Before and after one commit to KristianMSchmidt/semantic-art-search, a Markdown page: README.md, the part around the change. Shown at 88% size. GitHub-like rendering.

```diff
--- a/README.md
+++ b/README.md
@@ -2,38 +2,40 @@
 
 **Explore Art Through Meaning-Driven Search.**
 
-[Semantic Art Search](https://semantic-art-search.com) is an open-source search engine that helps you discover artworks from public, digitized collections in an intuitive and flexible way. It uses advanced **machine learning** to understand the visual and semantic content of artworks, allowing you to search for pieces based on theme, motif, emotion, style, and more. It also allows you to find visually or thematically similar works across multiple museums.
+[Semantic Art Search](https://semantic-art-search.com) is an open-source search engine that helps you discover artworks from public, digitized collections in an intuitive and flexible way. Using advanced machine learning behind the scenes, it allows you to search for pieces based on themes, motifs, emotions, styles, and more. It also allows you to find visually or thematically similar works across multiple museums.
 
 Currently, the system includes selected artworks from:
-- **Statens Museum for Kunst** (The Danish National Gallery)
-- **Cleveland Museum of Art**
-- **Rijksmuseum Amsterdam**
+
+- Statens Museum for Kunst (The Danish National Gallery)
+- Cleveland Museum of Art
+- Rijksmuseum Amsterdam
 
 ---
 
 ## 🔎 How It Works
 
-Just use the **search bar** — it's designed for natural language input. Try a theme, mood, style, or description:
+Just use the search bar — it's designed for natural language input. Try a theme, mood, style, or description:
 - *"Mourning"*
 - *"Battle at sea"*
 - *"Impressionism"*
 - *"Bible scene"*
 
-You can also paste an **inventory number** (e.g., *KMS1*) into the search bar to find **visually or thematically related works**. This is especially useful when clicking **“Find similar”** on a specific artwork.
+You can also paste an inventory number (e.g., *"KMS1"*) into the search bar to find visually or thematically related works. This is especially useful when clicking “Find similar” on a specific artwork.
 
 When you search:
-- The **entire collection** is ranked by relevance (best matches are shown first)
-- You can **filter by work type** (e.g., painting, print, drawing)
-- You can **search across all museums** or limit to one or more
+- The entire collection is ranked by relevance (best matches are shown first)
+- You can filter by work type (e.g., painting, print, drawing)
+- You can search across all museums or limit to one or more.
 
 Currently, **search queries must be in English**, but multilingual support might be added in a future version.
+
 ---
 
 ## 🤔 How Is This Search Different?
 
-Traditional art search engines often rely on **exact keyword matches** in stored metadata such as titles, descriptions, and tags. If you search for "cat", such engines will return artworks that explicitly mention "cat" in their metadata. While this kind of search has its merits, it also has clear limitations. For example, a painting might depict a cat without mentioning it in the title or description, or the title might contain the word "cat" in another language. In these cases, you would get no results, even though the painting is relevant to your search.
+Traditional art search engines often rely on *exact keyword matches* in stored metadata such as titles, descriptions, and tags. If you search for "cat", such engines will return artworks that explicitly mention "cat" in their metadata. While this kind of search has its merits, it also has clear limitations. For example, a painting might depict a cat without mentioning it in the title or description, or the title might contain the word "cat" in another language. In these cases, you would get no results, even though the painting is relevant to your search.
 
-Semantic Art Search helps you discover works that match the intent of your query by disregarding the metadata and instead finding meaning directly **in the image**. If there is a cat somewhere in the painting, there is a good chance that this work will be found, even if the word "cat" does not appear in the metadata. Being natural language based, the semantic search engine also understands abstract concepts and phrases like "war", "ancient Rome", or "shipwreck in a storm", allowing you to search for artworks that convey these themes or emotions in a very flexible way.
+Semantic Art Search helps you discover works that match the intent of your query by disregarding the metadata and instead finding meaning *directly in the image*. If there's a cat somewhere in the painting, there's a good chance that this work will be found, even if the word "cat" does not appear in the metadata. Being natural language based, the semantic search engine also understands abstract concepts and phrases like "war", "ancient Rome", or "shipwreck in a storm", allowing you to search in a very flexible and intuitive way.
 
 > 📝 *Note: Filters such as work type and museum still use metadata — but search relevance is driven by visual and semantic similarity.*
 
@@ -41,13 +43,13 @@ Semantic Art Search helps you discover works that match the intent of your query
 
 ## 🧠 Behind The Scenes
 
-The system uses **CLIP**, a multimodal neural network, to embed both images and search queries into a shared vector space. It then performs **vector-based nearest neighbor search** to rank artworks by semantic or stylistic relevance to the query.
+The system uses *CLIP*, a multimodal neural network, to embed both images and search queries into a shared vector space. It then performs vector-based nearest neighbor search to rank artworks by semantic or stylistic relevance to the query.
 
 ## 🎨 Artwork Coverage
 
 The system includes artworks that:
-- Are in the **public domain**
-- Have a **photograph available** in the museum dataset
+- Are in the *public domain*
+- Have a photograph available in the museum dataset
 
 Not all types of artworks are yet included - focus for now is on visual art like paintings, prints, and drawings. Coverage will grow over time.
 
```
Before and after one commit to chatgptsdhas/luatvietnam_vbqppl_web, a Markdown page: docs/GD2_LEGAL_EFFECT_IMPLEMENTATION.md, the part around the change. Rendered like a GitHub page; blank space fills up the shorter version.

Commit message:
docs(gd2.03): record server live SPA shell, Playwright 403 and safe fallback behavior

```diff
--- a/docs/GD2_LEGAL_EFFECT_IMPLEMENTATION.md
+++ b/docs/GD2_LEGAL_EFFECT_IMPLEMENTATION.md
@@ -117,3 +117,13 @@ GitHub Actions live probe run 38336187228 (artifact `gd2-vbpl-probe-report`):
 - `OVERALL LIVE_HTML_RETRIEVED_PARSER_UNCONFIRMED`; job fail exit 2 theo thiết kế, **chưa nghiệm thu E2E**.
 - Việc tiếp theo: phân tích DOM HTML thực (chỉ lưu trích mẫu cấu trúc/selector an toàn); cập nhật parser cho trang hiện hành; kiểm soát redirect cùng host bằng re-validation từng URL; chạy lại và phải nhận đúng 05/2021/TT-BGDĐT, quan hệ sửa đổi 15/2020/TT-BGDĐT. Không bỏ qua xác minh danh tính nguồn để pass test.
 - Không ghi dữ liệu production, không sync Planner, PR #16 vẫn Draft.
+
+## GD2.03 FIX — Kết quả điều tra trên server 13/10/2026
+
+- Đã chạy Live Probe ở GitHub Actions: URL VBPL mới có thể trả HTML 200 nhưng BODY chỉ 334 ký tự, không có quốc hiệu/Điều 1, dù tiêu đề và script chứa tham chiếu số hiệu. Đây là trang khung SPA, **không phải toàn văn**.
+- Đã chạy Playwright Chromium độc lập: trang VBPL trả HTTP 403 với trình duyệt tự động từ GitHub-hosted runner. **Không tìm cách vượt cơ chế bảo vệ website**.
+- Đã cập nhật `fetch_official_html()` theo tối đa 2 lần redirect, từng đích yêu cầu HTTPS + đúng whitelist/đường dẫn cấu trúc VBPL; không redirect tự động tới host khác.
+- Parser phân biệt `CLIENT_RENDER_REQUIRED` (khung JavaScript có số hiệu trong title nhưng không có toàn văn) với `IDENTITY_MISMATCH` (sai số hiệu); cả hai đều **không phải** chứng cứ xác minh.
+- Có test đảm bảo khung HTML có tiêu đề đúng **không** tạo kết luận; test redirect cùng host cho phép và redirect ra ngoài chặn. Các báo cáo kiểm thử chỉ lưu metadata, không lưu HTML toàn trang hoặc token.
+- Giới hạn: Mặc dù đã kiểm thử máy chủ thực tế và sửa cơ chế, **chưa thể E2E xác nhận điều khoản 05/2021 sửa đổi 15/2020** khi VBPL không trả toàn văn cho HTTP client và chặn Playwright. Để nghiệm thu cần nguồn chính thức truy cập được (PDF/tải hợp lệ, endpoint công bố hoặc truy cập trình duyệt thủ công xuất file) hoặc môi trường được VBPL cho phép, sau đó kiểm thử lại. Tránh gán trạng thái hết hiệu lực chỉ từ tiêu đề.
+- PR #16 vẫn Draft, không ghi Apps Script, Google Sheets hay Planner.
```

------------------------

### Exercise details
Give back every line of the data exactly as it was written.

### Exercise answer
Before and after one commit to KristianMSchmidt/semantic-art-search, a Markdown page: README.md, the part around the change. Shown at 88% size. GitHub-like rendering.

```diff
--- a/README.md
+++ b/README.md
@@ -2,38 +2,40 @@
 
 **Explore Art Through Meaning-Driven Search.**
 
-[Semantic Art Search](https://semantic-art-search.com) is an open-source search engine that helps you discover artworks from public, digitized collections in an intuitive and flexible way. It uses advanced **machine learning** to understand the visual and semantic content of artworks, allowing you to search for pieces based on theme, motif, emotion, style, and more. It also allows you to find visually or thematically similar works across multiple museums.
+[Semantic Art Search](https://semantic-art-search.com) is an open-source search engine that helps you discover artworks from public, digitized collections in an intuitive and flexible way. Using advanced machine learning behind the scenes, it allows you to search for pieces based on themes, motifs, emotions, styles, and more. It also allows you to find visually or thematically similar works across multiple museums.
 
 Currently, the system includes selected artworks from:
-- **Statens Museum for Kunst** (The Danish National Gallery)
-- **Cleveland Museum of Art**
-- **Rijksmuseum Amsterdam**
+
+- Statens Museum for Kunst (The Danish National Gallery)
+- Cleveland Museum of Art
+- Rijksmuseum Amsterdam
 
 ---
 
 ## 🔎 How It Works
 
-Just use the **search bar** — it's designed for natural language input. Try a theme, mood, style, or description:
+Just use the search bar — it's designed for natural language input. Try a theme, mood, style, or description:
 - *"Mourning"*
 - *"Battle at sea"*
 - *"Impressionism"*
 - *"Bible scene"*
 
-You can also paste an **inventory number** (e.g., *KMS1*) into the search bar to find **visually or thematically related works**. This is especially useful when clicking **“Find similar”** on a specific artwork.
+You can also paste an inventory number (e.g., *"KMS1"*) into the search bar to find visually or thematically related works. This is especially useful when clicking “Find similar” on a specific artwork.
 
 When you search:
-- The **entire collection** is ranked by relevance (best matches are shown first)
-- You can **filter by work type** (e.g., painting, print, drawing)
-- You can **search across all museums** or limit to one or more
+- The entire collection is ranked by relevance (best matches are shown first)
+- You can filter by work type (e.g., painting, print, drawing)
+- You can search across all museums or limit to one or more.
 
 Currently, **search queries must be in English**, but multilingual support might be added in a future version.
+
 ---
 
 ## 🤔 How Is This Search Different?
 
-Traditional art search engines often rely on **exact keyword matches** in stored metadata such as titles, descriptions, and tags. If you search for "cat", such engines will return artworks that explicitly mention "cat" in their metadata. While this kind of search has its merits, it also has clear limitations. For example, a painting might depict a cat without mentioning it in the title or description, or the title might contain the word "cat" in another language. In these cases, you would get no results, even though the painting is relevant to your search.
+Traditional art search engines often rely on *exact keyword matches* in stored metadata such as titles, descriptions, and tags. If you search for "cat", such engines will return artworks that explicitly mention "cat" in their metadata. While this kind of search has its merits, it also has clear limitations. For example, a painting might depict a cat without mentioning it in the title or description, or the title might contain the word "cat" in another language. In these cases, you would get no results, even though the painting is relevant to your search.
 
-Semantic Art Search helps you discover works that match the intent of your query by disregarding the metadata and instead finding meaning directly **in the image**. If there is a cat somewhere in the painting, there is a good chance that this work will be found, even if the word "cat" does not appear in the metadata. Being natural language based, the semantic search engine also understands abstract concepts and phrases like "war", "ancient Rome", or "shipwreck in a storm", allowing you to search for artworks that convey these themes or emotions in a very flexible way.
+Semantic Art Search helps you discover works that match the intent of your query by disregarding the metadata and instead finding meaning *directly in the image*. If there's a cat somewhere in the painting, there's a good chance that this work will be found, even if the word "cat" does not appear in the metadata. Being natural language based, the semantic search engine also understands abstract concepts and phrases like "war", "ancient Rome", or "shipwreck in a storm", allowing you to search in a very flexible and intuitive way.
 
 > 📝 *Note: Filters such as work type and museum still use metadata — but search relevance is driven by visual and semantic similarity.*
 
@@ -41,13 +43,13 @@ Semantic Art Search helps you discover works that match the intent of your query
 
 ## 🧠 Behind The Scenes
 
-The system uses **CLIP**, a multimodal neural network, to embed both images and search queries into a shared vector space. It then performs **vector-based nearest neighbor search** to rank artworks by semantic or stylistic relevance to the query.
+The system uses *CLIP*, a multimodal neural network, to embed both images and search queries into a shared vector space. It then performs vector-based nearest neighbor search to rank artworks by semantic or stylistic relevance to the query.
 
 ## 🎨 Artwork Coverage
 
 The system includes artworks that:
-- Are in the **public domain**
-- Have a **photograph available** in the museum dataset
+- Are in the *public domain*
+- Have a photograph available in the museum dataset
 
 Not all types of artworks are yet included - focus for now is on visual art like paintings, prints, and drawings. Coverage will grow over time.
 
```
Before and after one commit to chatgptsdhas/luatvietnam_vbqppl_web, a Markdown page: docs/GD2_LEGAL_EFFECT_IMPLEMENTATION.md, the part around the change. Rendered like a GitHub page; blank space fills up the shorter version.

Commit message:
docs(gd2.03): record server live SPA shell, Playwright 403 and safe fallback behavior

```diff
--- a/docs/GD2_LEGAL_EFFECT_IMPLEMENTATION.md
+++ b/docs/GD2_LEGAL_EFFECT_IMPLEMENTATION.md
@@ -117,3 +117,13 @@ GitHub Actions live probe run 38336187228 (artifact `gd2-vbpl-probe-report`):
 - `OVERALL LIVE_HTML_RETRIEVED_PARSER_UNCONFIRMED`; job fail exit 2 theo thiết kế, **chưa nghiệm thu E2E**.
 - Việc tiếp theo: phân tích DOM HTML thực (chỉ lưu trích mẫu cấu trúc/selector an toàn); cập nhật parser cho trang hiện hành; kiểm soát redirect cùng host bằng re-validation từng URL; chạy lại và phải nhận đúng 05/2021/TT-BGDĐT, quan hệ sửa đổi 15/2020/TT-BGDĐT. Không bỏ qua xác minh danh tính nguồn để pass test.
 - Không ghi dữ liệu production, không sync Planner, PR #16 vẫn Draft.
+
+## GD2.03 FIX — Kết quả điều tra trên server 13/10/2026
+
+- Đã chạy Live Probe ở GitHub Actions: URL VBPL mới có thể trả HTML 200 nhưng BODY chỉ 334 ký tự, không có quốc hiệu/Điều 1, dù tiêu đề và script chứa tham chiếu số hiệu. Đây là trang khung SPA, **không phải toàn văn**.
+- Đã chạy Playwright Chromium độc lập: trang VBPL trả HTTP 403 với trình duyệt tự động từ GitHub-hosted runner. **Không tìm cách vượt cơ chế bảo vệ website**.
+- Đã cập nhật `fetch_official_html()` theo tối đa 2 lần redirect, từng đích yêu cầu HTTPS + đúng whitelist/đường dẫn cấu trúc VBPL; không redirect tự động tới host khác.
+- Parser phân biệt `CLIENT_RENDER_REQUIRED` (khung JavaScript có số hiệu trong title nhưng không có toàn văn) với `IDENTITY_MISMATCH` (sai số hiệu); cả hai đều **không phải** chứng cứ xác minh.
+- Có test đảm bảo khung HTML có tiêu đề đúng **không** tạo kết luận; test redirect cùng host cho phép và redirect ra ngoài chặn. Các báo cáo kiểm thử chỉ lưu metadata, không lưu HTML toàn trang hoặc token.
+- Giới hạn: Mặc dù đã kiểm thử máy chủ thực tế và sửa cơ chế, **chưa thể E2E xác nhận điều khoản 05/2021 sửa đổi 15/2020** khi VBPL không trả toàn văn cho HTTP client và chặn Playwright. Để nghiệm thu cần nguồn chính thức truy cập được (PDF/tải hợp lệ, endpoint công bố hoặc truy cập trình duyệt thủ công xuất file) hoặc môi trường được VBPL cho phép, sau đó kiểm thử lại. Tránh gán trạng thái hết hiệu lực chỉ từ tiêu đề.
+- PR #16 vẫn Draft, không ghi Apps Script, Google Sheets hay Planner.
```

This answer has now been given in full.